Your answer must be every line below, repeated exactly.
-------- Provided material
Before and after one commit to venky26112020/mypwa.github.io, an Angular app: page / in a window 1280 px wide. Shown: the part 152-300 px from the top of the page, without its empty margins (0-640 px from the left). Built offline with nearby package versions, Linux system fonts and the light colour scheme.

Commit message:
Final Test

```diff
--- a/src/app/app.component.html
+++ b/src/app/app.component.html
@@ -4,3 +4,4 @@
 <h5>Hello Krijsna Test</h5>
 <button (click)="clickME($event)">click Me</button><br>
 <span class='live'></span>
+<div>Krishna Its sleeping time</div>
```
----------------
### Answer space
Before and after one commit to venky26112020/mypwa.github.io, an Angular app: page / in a window 1280 px wide. Shown: the part 152-300 px from the top of the page, without its empty margins (0-640 px from the left). Built offline with nearby package versions, Linux system fonts and the light colour scheme.

Commit message:
Final Test

```diff
--- a/src/app/app.component.html
+++ b/src/app/app.component.html
@@ -4,3 +4,4 @@
 <h5>Hello Krijsna Test</h5>
 <button (click)="clickME($event)">click Me</button><br>
 <span class='live'></span>
+<div>Krishna Its sleeping time</div>
```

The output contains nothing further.